**Action item:**
Select the lines of the records containing the word "await" and list them.

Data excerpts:
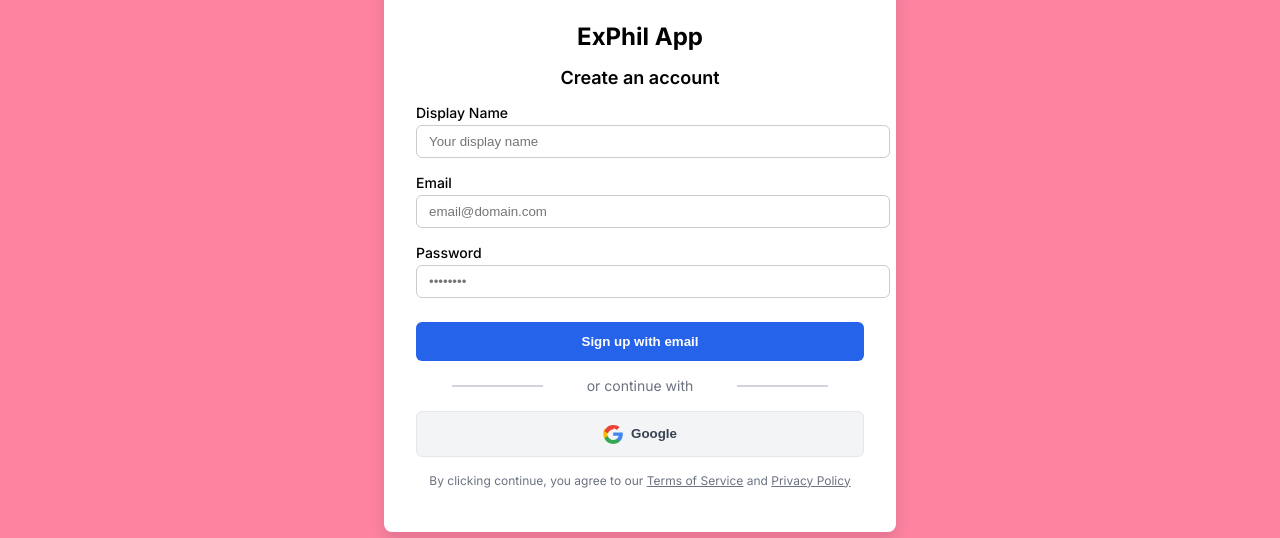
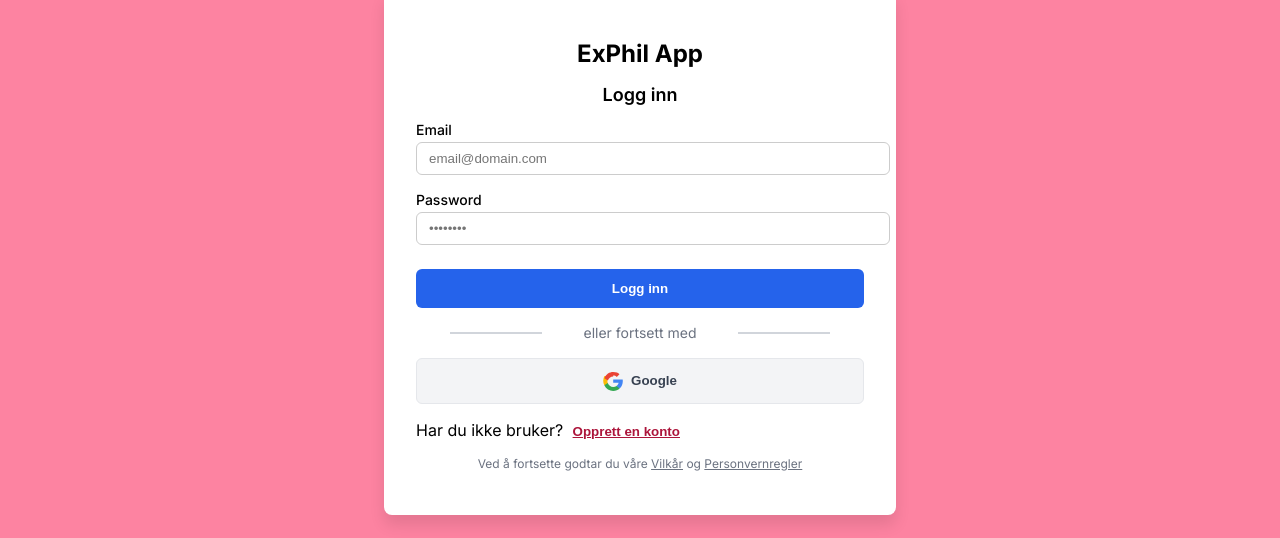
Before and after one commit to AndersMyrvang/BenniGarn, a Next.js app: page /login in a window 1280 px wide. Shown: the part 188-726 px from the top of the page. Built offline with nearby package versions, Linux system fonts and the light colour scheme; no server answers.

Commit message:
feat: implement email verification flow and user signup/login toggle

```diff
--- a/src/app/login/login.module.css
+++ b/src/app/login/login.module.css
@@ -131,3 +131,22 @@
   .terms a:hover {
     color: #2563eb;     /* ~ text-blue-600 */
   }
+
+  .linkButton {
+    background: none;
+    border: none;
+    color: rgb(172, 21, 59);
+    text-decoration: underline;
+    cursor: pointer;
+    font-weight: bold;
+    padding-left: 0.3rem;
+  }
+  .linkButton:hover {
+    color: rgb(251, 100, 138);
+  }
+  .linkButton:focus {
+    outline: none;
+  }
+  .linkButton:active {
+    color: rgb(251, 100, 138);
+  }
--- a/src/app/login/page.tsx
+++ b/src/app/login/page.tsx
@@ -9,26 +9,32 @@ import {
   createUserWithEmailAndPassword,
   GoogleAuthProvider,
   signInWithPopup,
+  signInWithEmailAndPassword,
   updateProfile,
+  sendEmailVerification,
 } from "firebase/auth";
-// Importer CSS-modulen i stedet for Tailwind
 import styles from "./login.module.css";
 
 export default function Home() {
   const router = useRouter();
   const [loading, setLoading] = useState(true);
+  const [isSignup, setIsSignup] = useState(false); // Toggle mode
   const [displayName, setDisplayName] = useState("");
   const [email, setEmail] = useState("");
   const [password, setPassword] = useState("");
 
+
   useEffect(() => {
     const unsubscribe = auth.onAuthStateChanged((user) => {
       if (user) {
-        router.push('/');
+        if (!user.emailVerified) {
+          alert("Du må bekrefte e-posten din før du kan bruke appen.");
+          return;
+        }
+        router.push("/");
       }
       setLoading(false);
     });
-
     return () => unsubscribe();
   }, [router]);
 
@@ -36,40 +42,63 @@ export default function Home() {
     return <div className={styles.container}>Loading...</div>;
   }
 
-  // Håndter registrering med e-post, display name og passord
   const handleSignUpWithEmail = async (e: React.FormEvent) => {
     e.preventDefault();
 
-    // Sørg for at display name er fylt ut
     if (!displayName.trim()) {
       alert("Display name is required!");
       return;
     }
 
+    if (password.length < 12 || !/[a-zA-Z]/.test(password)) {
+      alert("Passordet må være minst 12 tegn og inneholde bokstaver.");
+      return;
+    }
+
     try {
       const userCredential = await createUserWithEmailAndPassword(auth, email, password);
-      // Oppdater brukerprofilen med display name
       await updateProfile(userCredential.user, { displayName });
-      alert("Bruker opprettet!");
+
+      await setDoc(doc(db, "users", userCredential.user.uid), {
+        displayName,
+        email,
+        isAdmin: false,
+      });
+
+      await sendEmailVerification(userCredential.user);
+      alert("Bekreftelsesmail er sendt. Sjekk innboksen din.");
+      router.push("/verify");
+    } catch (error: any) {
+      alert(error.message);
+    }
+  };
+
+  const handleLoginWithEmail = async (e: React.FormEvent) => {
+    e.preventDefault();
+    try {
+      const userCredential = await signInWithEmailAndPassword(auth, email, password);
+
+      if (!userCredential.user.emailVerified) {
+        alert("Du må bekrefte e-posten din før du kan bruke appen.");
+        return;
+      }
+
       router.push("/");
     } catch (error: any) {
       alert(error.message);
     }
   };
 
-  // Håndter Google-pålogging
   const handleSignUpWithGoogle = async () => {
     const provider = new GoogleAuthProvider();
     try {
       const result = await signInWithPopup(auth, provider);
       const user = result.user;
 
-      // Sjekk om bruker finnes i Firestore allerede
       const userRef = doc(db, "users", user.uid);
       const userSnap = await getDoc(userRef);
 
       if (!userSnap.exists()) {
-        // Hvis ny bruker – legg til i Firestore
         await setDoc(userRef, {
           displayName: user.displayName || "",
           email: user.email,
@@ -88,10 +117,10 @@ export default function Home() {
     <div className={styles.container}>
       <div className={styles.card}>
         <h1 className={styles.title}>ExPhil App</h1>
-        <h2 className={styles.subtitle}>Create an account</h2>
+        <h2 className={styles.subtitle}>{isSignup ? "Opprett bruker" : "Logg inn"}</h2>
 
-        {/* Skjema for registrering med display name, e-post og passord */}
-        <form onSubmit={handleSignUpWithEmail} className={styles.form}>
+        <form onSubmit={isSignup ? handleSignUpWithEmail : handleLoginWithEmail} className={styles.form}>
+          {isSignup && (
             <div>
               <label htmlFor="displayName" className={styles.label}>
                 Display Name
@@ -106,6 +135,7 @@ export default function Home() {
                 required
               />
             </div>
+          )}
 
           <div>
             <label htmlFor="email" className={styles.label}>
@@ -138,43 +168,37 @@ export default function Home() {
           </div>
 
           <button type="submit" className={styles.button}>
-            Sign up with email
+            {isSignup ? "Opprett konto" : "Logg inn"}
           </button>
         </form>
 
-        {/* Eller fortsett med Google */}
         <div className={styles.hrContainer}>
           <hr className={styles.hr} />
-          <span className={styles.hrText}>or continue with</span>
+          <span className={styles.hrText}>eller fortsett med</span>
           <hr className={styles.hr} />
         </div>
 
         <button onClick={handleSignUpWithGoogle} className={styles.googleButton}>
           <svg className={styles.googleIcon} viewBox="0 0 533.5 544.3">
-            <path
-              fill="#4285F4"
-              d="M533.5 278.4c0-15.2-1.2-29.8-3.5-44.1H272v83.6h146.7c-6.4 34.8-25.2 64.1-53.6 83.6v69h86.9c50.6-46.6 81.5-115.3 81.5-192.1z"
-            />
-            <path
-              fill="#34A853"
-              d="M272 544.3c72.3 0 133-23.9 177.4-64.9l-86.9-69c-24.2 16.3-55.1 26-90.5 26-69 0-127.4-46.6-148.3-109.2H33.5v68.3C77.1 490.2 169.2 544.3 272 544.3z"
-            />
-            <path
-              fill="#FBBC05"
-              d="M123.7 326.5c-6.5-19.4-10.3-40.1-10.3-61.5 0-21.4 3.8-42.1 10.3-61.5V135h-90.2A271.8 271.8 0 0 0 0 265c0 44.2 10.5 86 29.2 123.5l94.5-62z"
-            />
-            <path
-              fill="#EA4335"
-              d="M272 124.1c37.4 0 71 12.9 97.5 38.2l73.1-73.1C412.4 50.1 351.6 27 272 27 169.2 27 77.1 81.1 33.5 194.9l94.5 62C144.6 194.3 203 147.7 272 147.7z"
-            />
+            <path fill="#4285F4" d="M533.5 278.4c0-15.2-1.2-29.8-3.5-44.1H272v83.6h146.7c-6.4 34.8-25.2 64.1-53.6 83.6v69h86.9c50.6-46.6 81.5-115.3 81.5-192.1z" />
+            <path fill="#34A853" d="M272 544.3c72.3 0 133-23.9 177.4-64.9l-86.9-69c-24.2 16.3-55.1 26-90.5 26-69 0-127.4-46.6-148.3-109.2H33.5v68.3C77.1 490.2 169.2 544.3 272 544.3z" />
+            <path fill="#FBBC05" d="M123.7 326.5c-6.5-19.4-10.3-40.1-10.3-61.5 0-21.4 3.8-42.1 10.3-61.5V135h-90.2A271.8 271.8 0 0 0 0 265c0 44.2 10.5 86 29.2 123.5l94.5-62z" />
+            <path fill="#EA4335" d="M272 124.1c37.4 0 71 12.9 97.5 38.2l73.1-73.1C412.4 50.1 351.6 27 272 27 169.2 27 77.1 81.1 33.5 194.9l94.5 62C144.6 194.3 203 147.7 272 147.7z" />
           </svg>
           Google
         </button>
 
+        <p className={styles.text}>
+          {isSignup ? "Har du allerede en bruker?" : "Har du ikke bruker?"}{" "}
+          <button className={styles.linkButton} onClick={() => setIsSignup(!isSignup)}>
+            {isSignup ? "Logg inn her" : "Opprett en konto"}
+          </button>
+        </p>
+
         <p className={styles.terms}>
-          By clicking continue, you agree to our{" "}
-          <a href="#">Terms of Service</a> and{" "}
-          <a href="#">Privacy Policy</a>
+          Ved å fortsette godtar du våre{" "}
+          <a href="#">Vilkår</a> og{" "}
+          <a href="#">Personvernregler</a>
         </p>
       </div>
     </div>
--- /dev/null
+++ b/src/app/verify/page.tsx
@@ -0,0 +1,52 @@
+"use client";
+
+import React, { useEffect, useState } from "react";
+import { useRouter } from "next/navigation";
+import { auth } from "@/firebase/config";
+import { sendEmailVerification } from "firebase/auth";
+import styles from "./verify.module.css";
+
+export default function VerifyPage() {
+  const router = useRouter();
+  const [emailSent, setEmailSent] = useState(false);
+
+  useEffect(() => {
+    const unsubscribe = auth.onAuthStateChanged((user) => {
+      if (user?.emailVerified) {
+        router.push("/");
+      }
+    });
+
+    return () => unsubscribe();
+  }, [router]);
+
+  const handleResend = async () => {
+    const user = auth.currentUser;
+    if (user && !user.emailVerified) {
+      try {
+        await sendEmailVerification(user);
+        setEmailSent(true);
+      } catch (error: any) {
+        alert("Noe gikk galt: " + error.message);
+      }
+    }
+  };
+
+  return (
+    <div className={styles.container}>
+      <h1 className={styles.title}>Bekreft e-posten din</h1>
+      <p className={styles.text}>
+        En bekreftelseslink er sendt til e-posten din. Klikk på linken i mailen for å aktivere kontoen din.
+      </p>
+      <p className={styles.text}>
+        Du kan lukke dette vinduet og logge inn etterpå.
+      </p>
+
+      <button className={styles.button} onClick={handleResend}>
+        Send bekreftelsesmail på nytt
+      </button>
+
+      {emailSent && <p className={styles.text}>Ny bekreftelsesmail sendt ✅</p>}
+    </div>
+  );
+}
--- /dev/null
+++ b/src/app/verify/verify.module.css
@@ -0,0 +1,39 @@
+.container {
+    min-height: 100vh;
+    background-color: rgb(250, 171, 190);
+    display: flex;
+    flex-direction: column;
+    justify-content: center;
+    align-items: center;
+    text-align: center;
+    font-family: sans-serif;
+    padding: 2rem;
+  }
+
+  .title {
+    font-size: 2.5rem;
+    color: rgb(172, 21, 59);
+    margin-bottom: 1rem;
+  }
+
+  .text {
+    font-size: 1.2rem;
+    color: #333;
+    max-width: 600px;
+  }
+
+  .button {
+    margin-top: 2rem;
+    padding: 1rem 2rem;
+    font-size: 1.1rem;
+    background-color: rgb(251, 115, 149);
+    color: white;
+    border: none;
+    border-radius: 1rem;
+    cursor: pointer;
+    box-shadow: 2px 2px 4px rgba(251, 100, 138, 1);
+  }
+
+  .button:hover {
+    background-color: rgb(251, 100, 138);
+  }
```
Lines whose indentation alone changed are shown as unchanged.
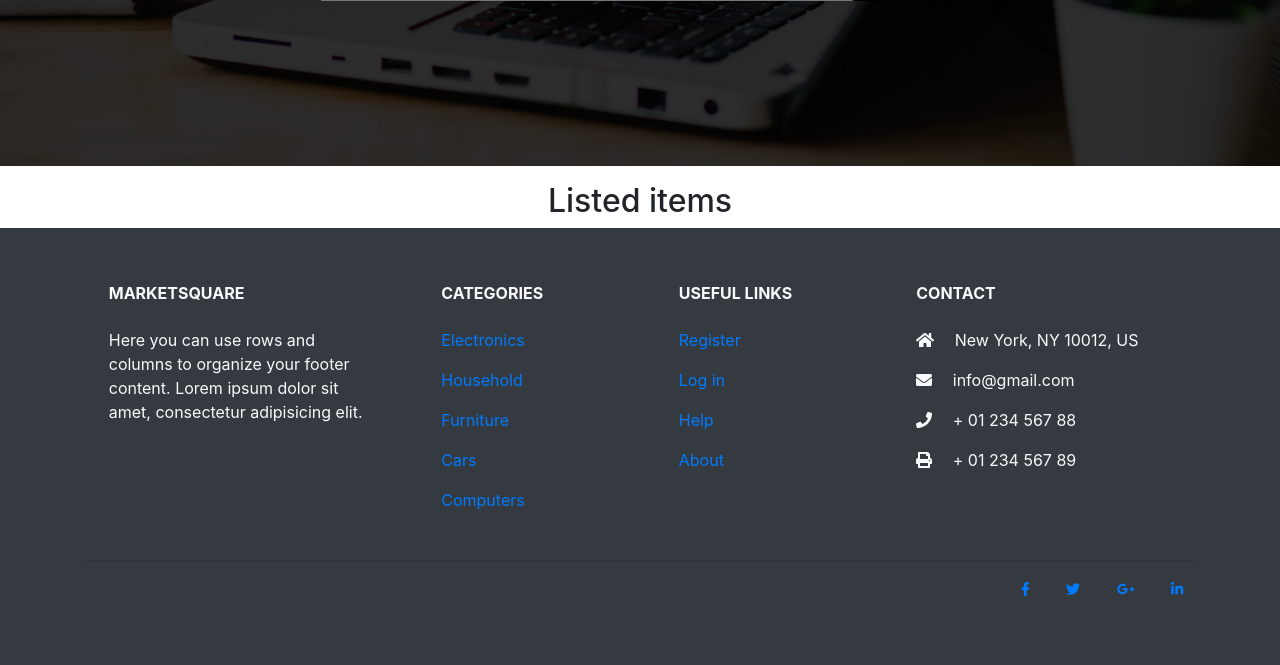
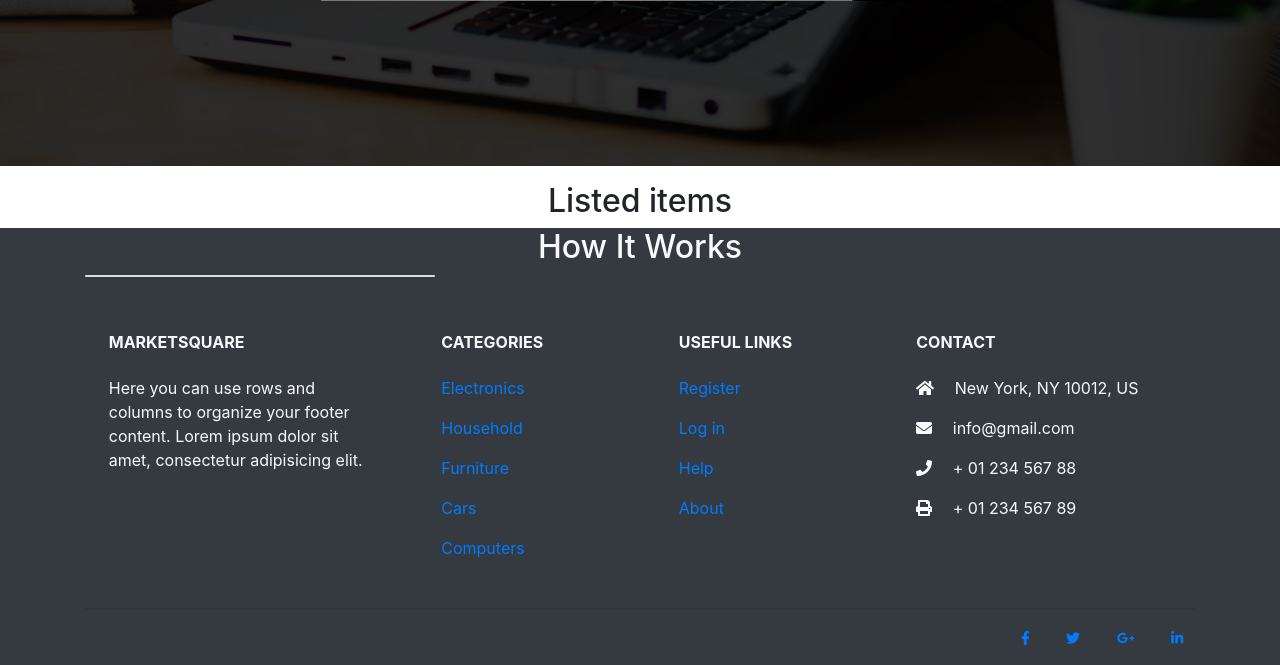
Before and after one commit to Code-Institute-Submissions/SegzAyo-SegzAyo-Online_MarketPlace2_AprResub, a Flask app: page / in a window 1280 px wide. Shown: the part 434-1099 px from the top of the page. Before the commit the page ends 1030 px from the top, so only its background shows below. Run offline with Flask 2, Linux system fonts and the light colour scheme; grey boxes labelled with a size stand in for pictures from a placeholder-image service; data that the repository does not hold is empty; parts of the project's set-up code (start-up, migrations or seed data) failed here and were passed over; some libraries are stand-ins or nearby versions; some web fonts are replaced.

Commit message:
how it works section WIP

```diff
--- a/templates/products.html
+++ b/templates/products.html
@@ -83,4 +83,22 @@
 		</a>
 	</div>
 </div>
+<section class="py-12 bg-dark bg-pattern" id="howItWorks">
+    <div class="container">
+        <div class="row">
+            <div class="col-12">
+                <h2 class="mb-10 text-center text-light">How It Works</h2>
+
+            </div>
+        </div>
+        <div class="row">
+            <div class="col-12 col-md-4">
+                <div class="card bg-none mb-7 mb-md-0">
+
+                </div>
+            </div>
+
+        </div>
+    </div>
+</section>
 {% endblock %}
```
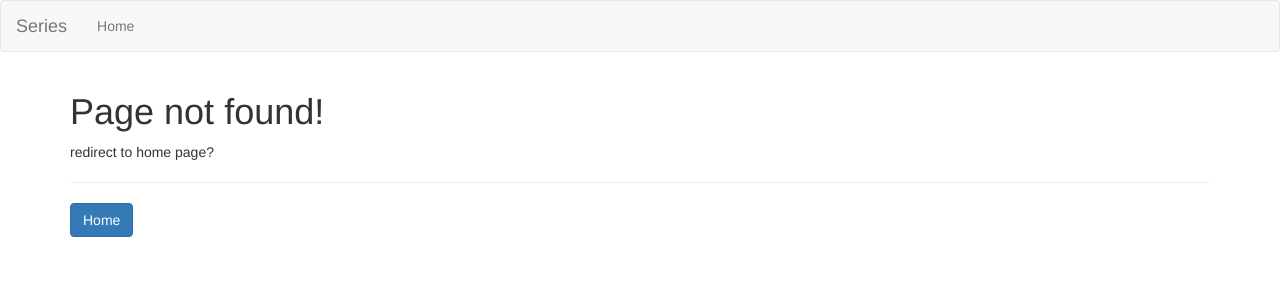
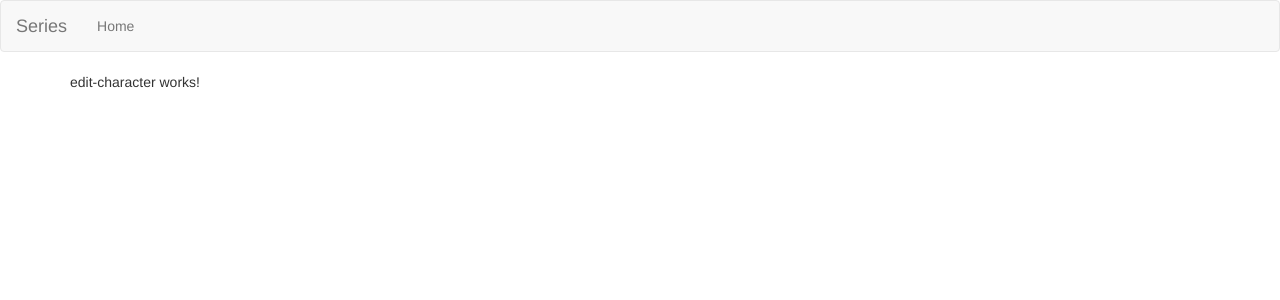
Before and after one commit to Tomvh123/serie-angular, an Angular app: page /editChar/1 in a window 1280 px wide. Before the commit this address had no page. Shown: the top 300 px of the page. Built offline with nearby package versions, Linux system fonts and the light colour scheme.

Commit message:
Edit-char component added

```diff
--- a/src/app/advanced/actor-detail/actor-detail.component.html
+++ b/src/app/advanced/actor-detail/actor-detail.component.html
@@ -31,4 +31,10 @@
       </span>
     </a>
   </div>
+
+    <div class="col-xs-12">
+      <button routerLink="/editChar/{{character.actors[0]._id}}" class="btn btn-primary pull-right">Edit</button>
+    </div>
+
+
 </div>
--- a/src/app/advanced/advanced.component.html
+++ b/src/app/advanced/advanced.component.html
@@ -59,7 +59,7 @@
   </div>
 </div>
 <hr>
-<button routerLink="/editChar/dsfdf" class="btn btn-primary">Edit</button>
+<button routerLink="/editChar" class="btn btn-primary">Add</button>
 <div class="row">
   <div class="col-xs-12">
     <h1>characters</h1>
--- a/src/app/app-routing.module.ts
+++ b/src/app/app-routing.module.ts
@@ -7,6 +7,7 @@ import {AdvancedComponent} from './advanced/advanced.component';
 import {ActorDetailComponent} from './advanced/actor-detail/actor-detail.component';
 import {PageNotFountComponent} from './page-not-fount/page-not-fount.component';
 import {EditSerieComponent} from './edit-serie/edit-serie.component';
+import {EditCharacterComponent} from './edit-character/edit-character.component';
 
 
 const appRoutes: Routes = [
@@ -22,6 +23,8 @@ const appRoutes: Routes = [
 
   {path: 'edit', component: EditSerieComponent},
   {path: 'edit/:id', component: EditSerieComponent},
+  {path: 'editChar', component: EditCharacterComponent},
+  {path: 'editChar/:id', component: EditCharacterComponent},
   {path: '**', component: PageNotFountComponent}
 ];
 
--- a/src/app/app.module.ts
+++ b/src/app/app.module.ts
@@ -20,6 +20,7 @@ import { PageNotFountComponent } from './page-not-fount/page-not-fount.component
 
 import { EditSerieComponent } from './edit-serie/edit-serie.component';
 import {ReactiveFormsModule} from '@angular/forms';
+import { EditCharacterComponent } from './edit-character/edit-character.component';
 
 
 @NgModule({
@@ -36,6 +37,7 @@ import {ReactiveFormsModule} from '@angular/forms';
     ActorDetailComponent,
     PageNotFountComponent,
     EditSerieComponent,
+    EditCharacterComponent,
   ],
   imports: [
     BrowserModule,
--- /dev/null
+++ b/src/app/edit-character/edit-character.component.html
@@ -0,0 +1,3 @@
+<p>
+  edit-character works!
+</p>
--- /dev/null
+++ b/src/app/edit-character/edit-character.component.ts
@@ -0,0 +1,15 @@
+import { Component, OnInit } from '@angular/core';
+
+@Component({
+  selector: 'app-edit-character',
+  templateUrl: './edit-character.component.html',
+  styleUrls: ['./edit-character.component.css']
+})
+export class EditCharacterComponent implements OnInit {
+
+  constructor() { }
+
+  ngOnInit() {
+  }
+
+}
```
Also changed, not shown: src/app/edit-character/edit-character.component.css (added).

**Written reply:**
       const userCredential = await createUserWithEmailAndPassword(auth, email, password);
       await updateProfile(userCredential.user, { displayName });
+      await setDoc(doc(db, "users", userCredential.user.uid), {
+      await sendEmailVerification(userCredential.user);
+      const userCredential = await signInWithEmailAndPassword(auth, email, password);
       const result = await signInWithPopup(auth, provider);
       const userSnap = await getDoc(userRef);
         await setDoc(userRef, {
+        await sendEmailVerification(user);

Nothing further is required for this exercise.